• **Exercise objective**
The data should be written out in full, exactly as it stands, and the pictures dropped.

• **Collected data entries**
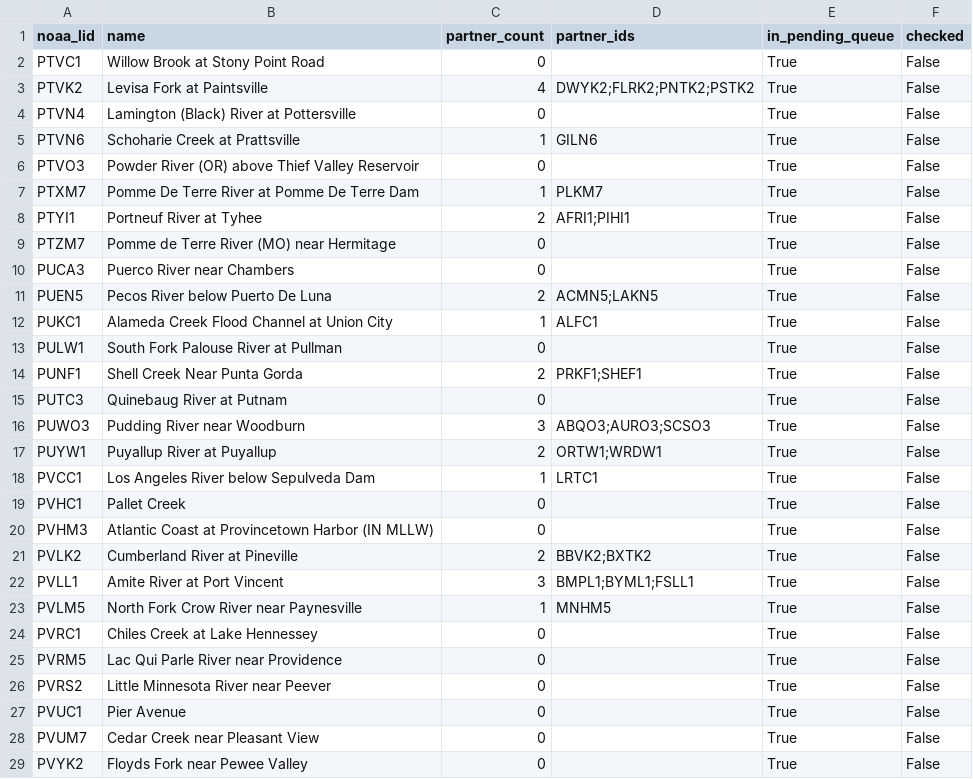
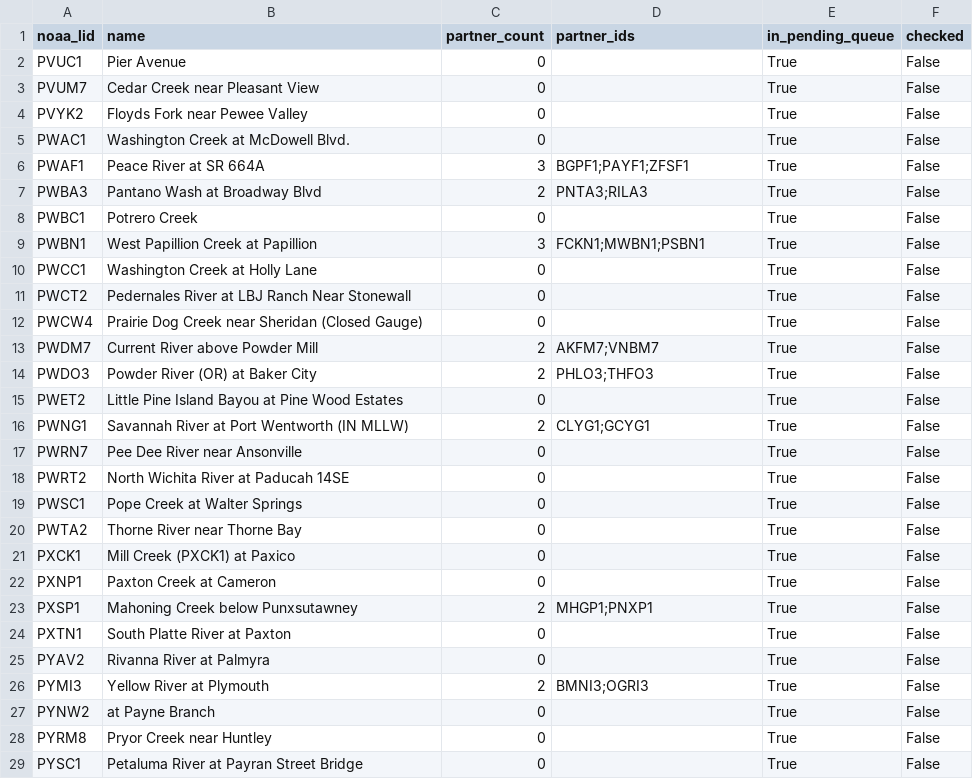
Before and after one commit to pbangiola/paddlersmap, a CSV file: data/network_audit/unchecked_endpoints.csv, drawn as a sheet; only a part is shown; the shorter side is filled out with more unchanged rows; the diff names each change by its address in the sheet, - before the commit and + after, or states it on an @@ line.

```diff
--- a/data/network_audit/unchecked_endpoints.csv
+++ b/data/network_audit/unchecked_endpoints.csv
-row 2: PTVC1 | Willow Brook at Stony Point Road | 0 |  | True | False
-row 3: PTVK2 | Levisa Fork at Paintsville | 4 | DWYK2;FLRK2;PNTK2;PSTK2 | True | False
-row 4: PTVN4 | Lamington (Black) River at Pottersville | 0 |  | True | False
-row 5: PTVN6 | Schoharie Creek at Prattsville | 1 | GILN6 | True | False
-row 6: PTVO3 | Powder River (OR) above Thief Valley Reservoir | 0 |  | True | False
-row 7: PTXM7 | Pomme De Terre River at Pomme De Terre Dam | 1 | PLKM7 | True | False
-row 8: PTYI1 | Portneuf River at Tyhee | 2 | AFRI1;PIHI1 | True | False
-row 9: PTZM7 | Pomme de Terre River (MO) near Hermitage | 0 |  | True | False
-row 10: PUCA3 | Puerco River near Chambers | 0 |  | True | False
-row 11: PUEN5 | Pecos River below Puerto De Luna | 2 | ACMN5;LAKN5 | True | False
-row 12: PUKC1 | Alameda Creek Flood Channel at Union City | 1 | ALFC1 | True | False
-row 13: PULW1 | South Fork Palouse River at Pullman | 0 |  | True | False
-row 14: PUNF1 | Shell Creek Near Punta Gorda | 2 | PRKF1;SHEF1 | True | False
-row 15: PUTC3 | Quinebaug River at Putnam | 0 |  | True | False
-row 16: PUWO3 | Pudding River near Woodburn | 3 | ABQO3;AURO3;SCSO3 | True | False
-row 17: PUYW1 | Puyallup River at Puyallup | 2 | ORTW1;WRDW1 | True | False
-row 18: PVCC1 | Los Angeles River below Sepulveda Dam | 1 | LRTC1 | True | False
-row 19: PVHC1 | Pallet Creek | 0 |  | True | False
-row 20: PVHM3 | Atlantic Coast at Provincetown Harbor (IN MLLW) | 0 |  | True | False
-row 21: PVLK2 | Cumberland River at Pineville | 2 | BBVK2;BXTK2 | True | False
-row 22: PVLL1 | Amite River at Port Vincent | 3 | BMPL1;BYML1;FSLL1 | True | False
-row 23: PVLM5 | North Fork Crow River near Paynesville | 1 | MNHM5 | True | False
-row 24: PVRC1 | Chiles Creek at Lake Hennessey | 0 |  | True | False
-row 25: PVRM5 | Lac Qui Parle River near Providence | 0 |  | True | False
-row 26: PVRS2 | Little Minnesota River near Peever | 0 |  | True | False
```
Also changed, not shown: data/network_audit/single_partner_endpoints.csv, 3 other files.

• **Problem solution**
Before and after one commit to pbangiola/paddlersmap, a CSV file: data/network_audit/unchecked_endpoints.csv, drawn as a sheet; only a part is shown; the shorter side is filled out with more unchanged rows; the diff names each change by its address in the sheet, - before the commit and + after, or states it on an @@ line.

```diff
--- a/data/network_audit/unchecked_endpoints.csv
+++ b/data/network_audit/unchecked_endpoints.csv
-row 2: PTVC1 | Willow Brook at Stony Point Road | 0 |  | True | False
-row 3: PTVK2 | Levisa Fork at Paintsville | 4 | DWYK2;FLRK2;PNTK2;PSTK2 | True | False
-row 4: PTVN4 | Lamington (Black) River at Pottersville | 0 |  | True | False
-row 5: PTVN6 | Schoharie Creek at Prattsville | 1 | GILN6 | True | False
-row 6: PTVO3 | Powder River (OR) above Thief Valley Reservoir | 0 |  | True | False
-row 7: PTXM7 | Pomme De Terre River at Pomme De Terre Dam | 1 | PLKM7 | True | False
-row 8: PTYI1 | Portneuf River at Tyhee | 2 | AFRI1;PIHI1 | True | False
-row 9: PTZM7 | Pomme de Terre River (MO) near Hermitage | 0 |  | True | False
-row 10: PUCA3 | Puerco River near Chambers | 0 |  | True | False
-row 11: PUEN5 | Pecos River below Puerto De Luna | 2 | ACMN5;LAKN5 | True | False
-row 12: PUKC1 | Alameda Creek Flood Channel at Union City | 1 | ALFC1 | True | False
-row 13: PULW1 | South Fork Palouse River at Pullman | 0 |  | True | False
-row 14: PUNF1 | Shell Creek Near Punta Gorda | 2 | PRKF1;SHEF1 | True | False
-row 15: PUTC3 | Quinebaug River at Putnam | 0 |  | True | False
-row 16: PUWO3 | Pudding River near Woodburn | 3 | ABQO3;AURO3;SCSO3 | True | False
-row 17: PUYW1 | Puyallup River at Puyallup | 2 | ORTW1;WRDW1 | True | False
-row 18: PVCC1 | Los Angeles River below Sepulveda Dam | 1 | LRTC1 | True | False
-row 19: PVHC1 | Pallet Creek | 0 |  | True | False
-row 20: PVHM3 | Atlantic Coast at Provincetown Harbor (IN MLLW) | 0 |  | True | False
-row 21: PVLK2 | Cumberland River at Pineville | 2 | BBVK2;BXTK2 | True | False
-row 22: PVLL1 | Amite River at Port Vincent | 3 | BMPL1;BYML1;FSLL1 | True | False
-row 23: PVLM5 | North Fork Crow River near Paynesville | 1 | MNHM5 | True | False
-row 24: PVRC1 | Chiles Creek at Lake Hennessey | 0 |  | True | False
-row 25: PVRM5 | Lac Qui Parle River near Providence | 0 |  | True | False
-row 26: PVRS2 | Little Minnesota River near Peever | 0 |  | True | False
```
Also changed, not shown: data/network_audit/single_partner_endpoints.csv, 3 other files.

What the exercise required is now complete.